And the “struggle between the old and the new party nomenklatura” does not explain at all the repressions against the national minorities, especially the Polish. Besides, the latter comprised not only ethnic Poles, but also those who were prosecuted in the so-called “Polish line,” a thing the NKVD interpreted very loosely. In September-November 1938 alone, when repressions were somewhat on the wane, almost 37,000 people were convicted “in the Polish line,” including about 20,000 Poles, over 5,000 Belarusians, almost 5,000 Ukrainians, and over 3,000 Russians. Even some Moldavians and Tatars were given short shrift. There is evidence about a number of instances when the arrested Russians, Ukrainians, and Belarusians were tortured into “confessing” that they were Polish. They were all accused of being Polish intelligence agents. According to declassified information of the Central Military Archive in Warsaw, the total number of Polish secret agents (in all countries) was not more than 200 in 1937-38. Incidentally, the Polish intelligence service mainly focused its attention on Nazi Germany, not on the USSR.
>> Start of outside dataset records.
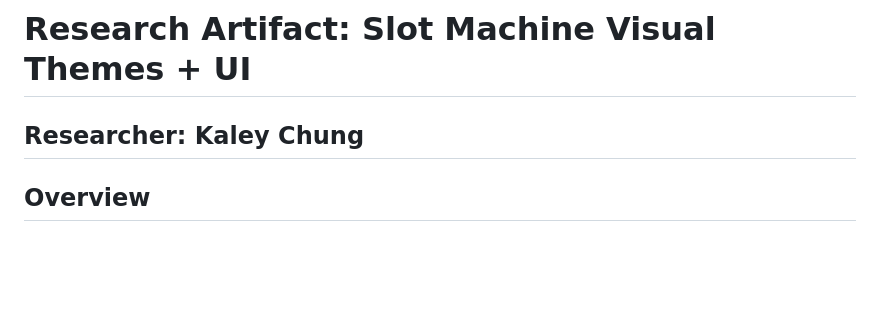
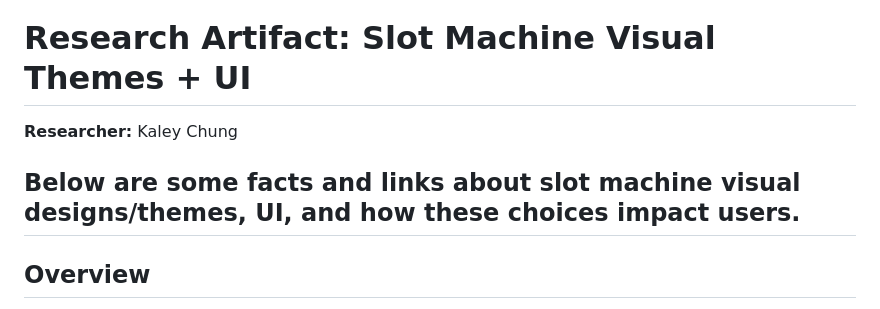
Before and after one commit to cse110-sp26-group10/warmup-2-team-10, a Markdown page: plan/raw-research/kaley-research.md, the part around the change. Drawn GitHub-style; blank space fills up the shorter version.

```diff
--- a/plan/raw-research/kaley-research.md
+++ b/plan/raw-research/kaley-research.md
@@ -1,6 +1,8 @@
 # Research Artifact: Slot Machine Visual Themes + UI
 
 **Researcher:** Kaley Chung
+
+Below are some facts and links about slot machine visual designs/themes, UI, and how these choices impact users.
 ---
 
 ## Overview
```
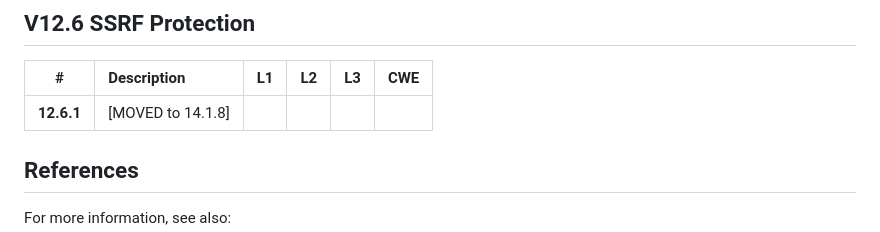
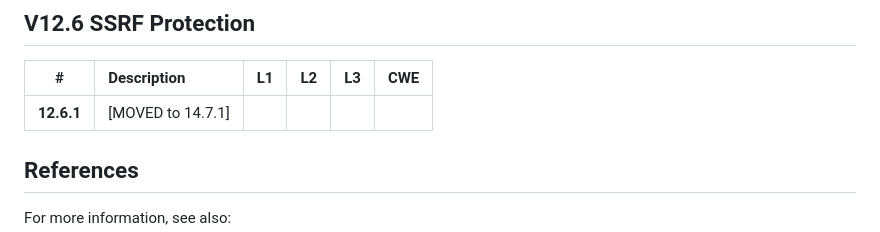
Before and after one commit to OWASP/ASVS, a Markdown page: 5.0/en/0x20-V12-Files-Resources.md, the part around the change. GitHub-like rendering.

```diff
--- a/5.0/en/0x20-V12-Files-Resources.md
+++ b/5.0/en/0x20-V12-Files-Resources.md
@@ -55,7 +55,7 @@ Although zip bombs are eminently testable using penetration testing techniques,
 
 | # | Description | L1 | L2 | L3 | CWE |
 | :---: | :--- | :---: | :---: | :---: | :---: |
-| **12.6.1** | [MOVED to 14.1.8]  | | | | |
+| **12.6.1** | [MOVED to 14.7.1]  | | | | |
 
 ## References
 
```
At first glance, the facts of mass repressions must be a reliable inoculation against old-time legends and stereotypes. But they are not. In the neighboring Russia as well as in this country, myths are spreading about Comrade Stalin’s noble struggle against the enemy’s agents on the eve of the war with Germany – we only managed to win in the terrible war because the valiant NKVD men exposed and destroyed them. But none of those who exalt the Father and Teacher want to reflect on a simple question: if there were so many enemies of the Soviet system in a country “where man breathes so freely,” it may be something wrong with this very system? If one can breathe well and freely, why on earth should he or she be the enemy of their own country? It is useless to expect an answer because the makers and inspirers of these myths are pursuing quite a clear goal – to whitewash the tyrant Stalin and his henchmen and to cast a shadow on those who fought for an independent Ukraine.

Let us now switch from a not-so-distant history to the present day. Member of Parliament Yaroslav Kendzior has moved a draft resolution “On the 75th Anniversary of the Great Terror and the Honoring of the Memory of its Victims.” Naturally, it is necessary and noble to remember victims and honor their memory. But still there are some doubts.
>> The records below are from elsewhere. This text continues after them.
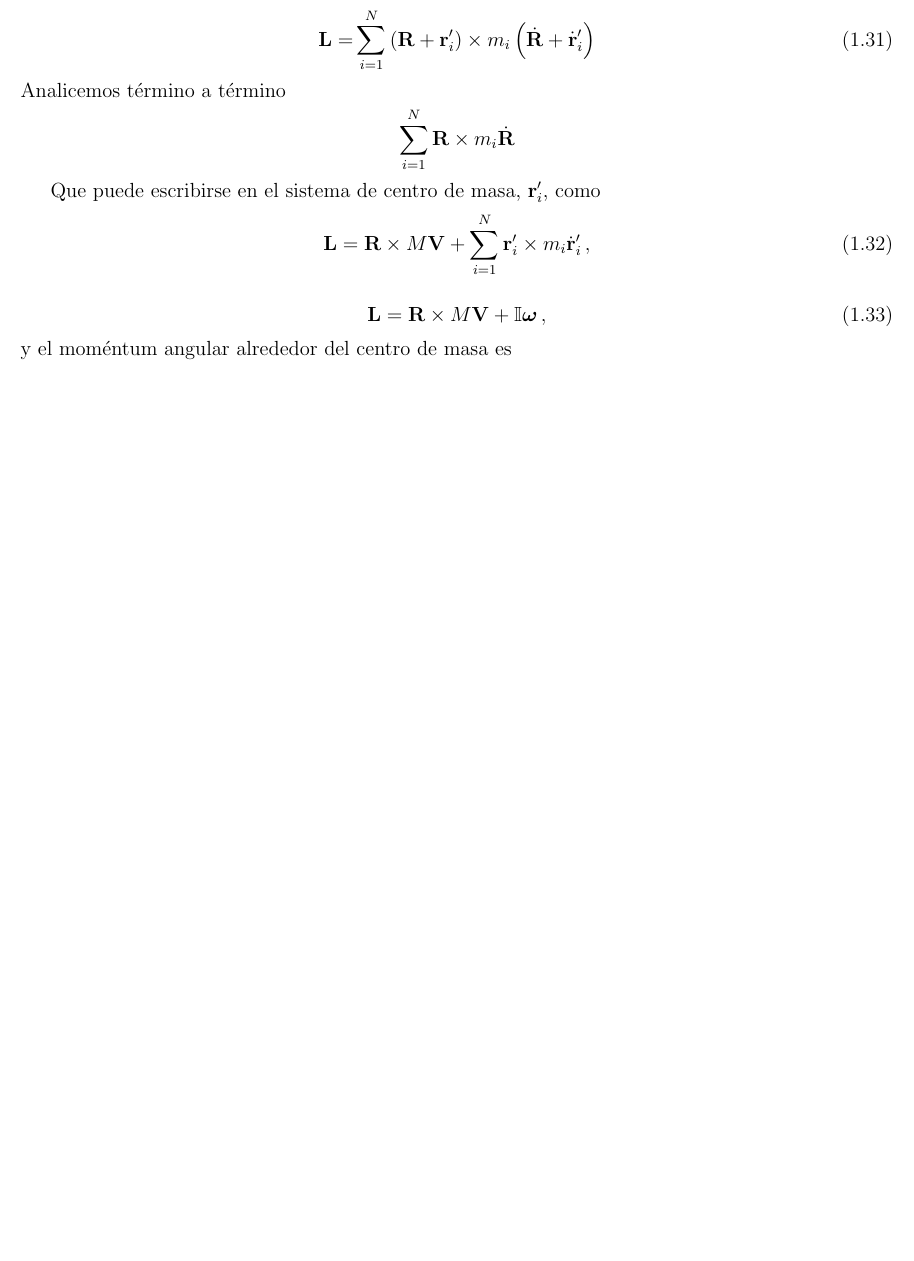
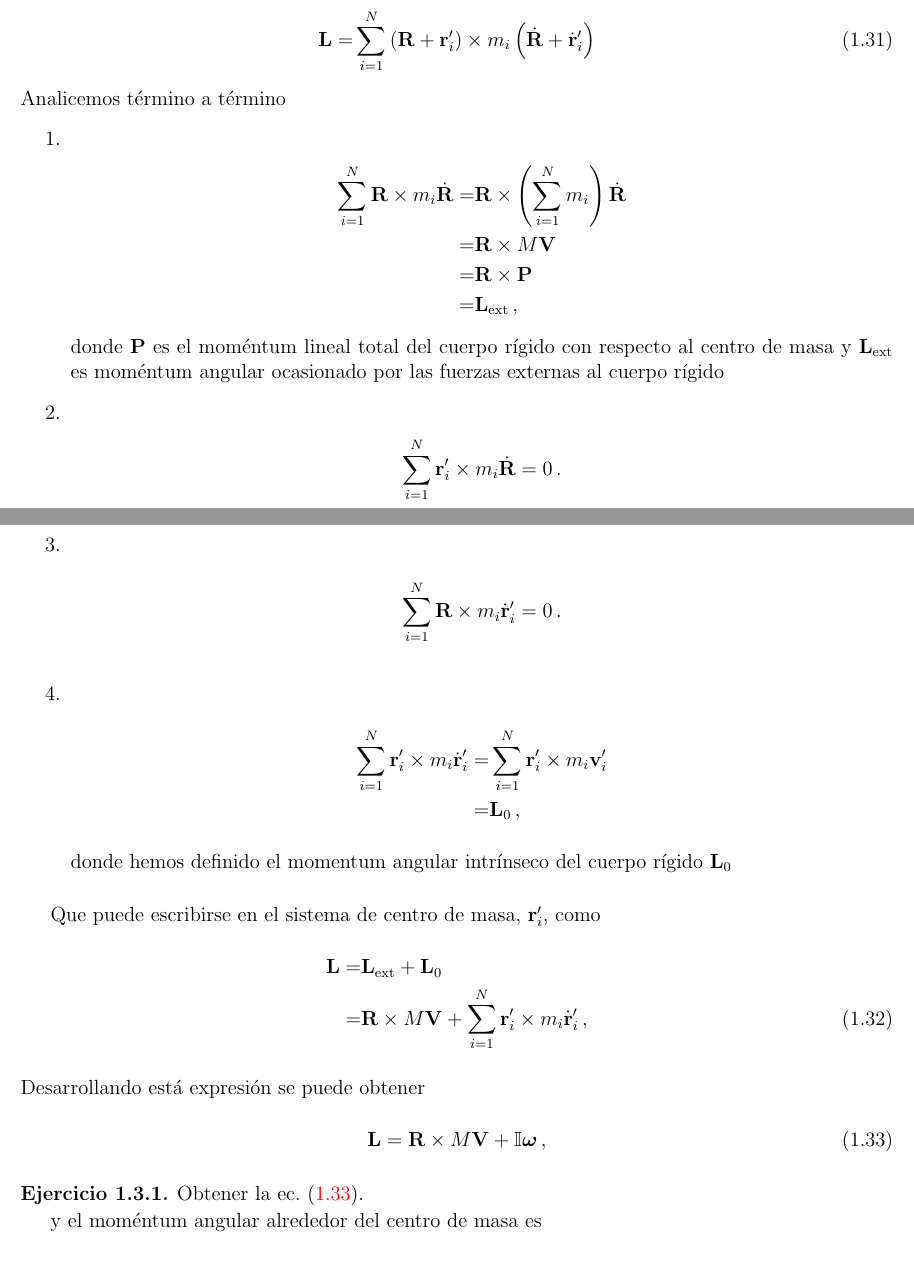
Before and after one commit to restrepo/Mecanica, a LaTeX book (mecanica.tex, which reads rigido.tex): part of page 7 of 29 before the commit and two parts of pages 7 and 8 of 29 after it, the two joined at a grey line, cut so that both start at the same text, the shorter picture padded with empty space. Compiled offline with pdfLaTeX.

Commit message:
last changes

```diff
--- a/mecanica.tex
+++ b/mecanica.tex
@@ -96,6 +96,11 @@
 %%%%%%%%%%%%%%%
 \theoremstyle{definition}
 \newtheorem{ejemplo}{Ejemplo}[section]
+%\newtheorem[thm]{exmp}
+%%%%%%%%%
+%%%%%%%%%%%%%%%
+\theoremstyle{definition}
+\newtheorem{ejercicio}{Ejercicio}[section]
 %\newtheorem[thm]{exmp}
 %%%%%%%%%
  \lstset{language=python
--- a/rigido.tex
+++ b/rigido.tex
@@ -307,20 +306,52 @@ externo y las coordenadas del centro de masa
    \left(\dot{\mathbf{R}}+\dot{\mathbf{r}}_i'\right)
 \end{align}
 Analicemos término a término
+\begin{enumerate}
+\item
 \begin{align*}
-  \sum_{i=1}^N\mathbf{R}\times m_i\dot{\mathbf{R}}
+  \sum_{i=1}^N\mathbf{R}\times m_i\dot{\mathbf{R}}=&\mathbf{R}\times
+  \left(\sum_{i=1}^N m_i\right)\dot{\mathbf{R}}\nonumber\\
+  =&\mathbf{R}\times M\mathbf{V}\nonumber\\
+  =&\mathbf{R}\times \mathbf{P}\nonumber\\
+  =&\mathbf{L}_{\text{ext}}\,,
 \end{align*}
+donde $\mathbf{P}$ es el moméntum lineal total del cuerpo rígido con
+respecto al centro de masa y $\mathbf{L}_{\text{ext}}$ es moméntum angular
+ocasionado por las fuerzas externas al cuerpo rígido
+\item
+  \begin{align*}
+    \sum_{i=1}^N\mathbf{r}_i'\times m_i \dot{\mathbf{R}}=0\,.
+  \end{align*}
+\item
+  \begin{align*}
+    \sum_{i=1}^N \mathbf{R}\times m_i \dot{\mathbf{r}}_i'=0\,.
+  \end{align*}
+\item
+  \begin{align*}
+    \sum_{i=1}^N \mathbf{r}_i'\times m_i \dot{\mathbf{r}}_i'=&
+    \sum_{i=1}^N \mathbf{r}_i'\times m_i \mathbf{v}_i'\nonumber\\
+    =&\mathbf{L}_0\,,
+  \end{align*}
+donde hemos definido el momentum angular intrínseco del cuerpo rígido $\mathbf{L}_0$
+
+
+\end{enumerate}
 
 Que puede escribirse en el sistema de centro de masa, $\mathbf{r}_i'$, como % detalles en notas del cuaderno
 \begin{align}
   \label{eq:lcm}
-   \mathbf{L}=\mathbf{R}\times M\mathbf{V}+\sum_{i=1}^N \mathbf{r}_i'\times m_i\dot{\mathbf{r}}_i'\,,
+   \mathbf{L}=&\mathbf{L}_{\text{ext}}+\mathbf{L}_0\nonumber\\
+   =&\mathbf{R}\times M\mathbf{V}+\sum_{i=1}^N \mathbf{r}_i'\times m_i\dot{\mathbf{r}}_i'\,,
 \end{align}
-
+Desarrollando está expresión se puede obtener
 \begin{align}
   \label{eq:tensorI}
   \mathbf{L}=\mathbf{R}\times M\mathbf{V}+\mathbb{I}\boldsymbol{\omega}\,,
 \end{align}
+
+\ejercicio{}Obtener la ec.~\eqref{eq:tensorI}.
+
+
 y el moméntum angular alrededor del centro de masa es
 \begin{align}
   \mathbf{L}_0=\mathbb{I}\boldsymbol{\omega}\,.
```
Also changed, not shown: rigido.tex (3 more changed lines).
Everything is in fact confined to passing resolutions and proclaiming anniversaries. Let us recall the government’s attempts to solemnly mark Victory Day. On the holiday’s eve, war veterans, whose number is incessantly diminishing, are talked about, greeted, and given flowers, gifts and rations. Music and words of greeting blare out. And that’s all. The authorities get away with a routine bureaucratic report on the work done. It is just an ostensible show of care for war veterans many of whom have departed this life, having failed to live to see decent living conditions.

Instead of passing resolutions on another anniversary of the Great Terror, one must do painstaking educative work to debunk legends and stereotypes of the past. Historians should be encouraged, not hindered, as has been the case lately, to study all the aspects of this event and bring new documents into academic circulation.

There is a lingering suspicion that the authorities are afraid of the past for political reasons – they fear to hurt a territorially large neighbor that looks on Stalin and his regime as a role model. And what our authorities are still more afraid of is democratic potential of the people. For whenever people find their way round in the past, they begin to reflect on the present day and the near future. This prompts many of them to ask “improper” questions which the authorities are unable to answer.

The impression is that nobody, from the Minister for Education and Science to Presidential Administration officials, knows the following law of history: the truth will always come out. In addition, history exacts a cruel revenge for flouting its lessons.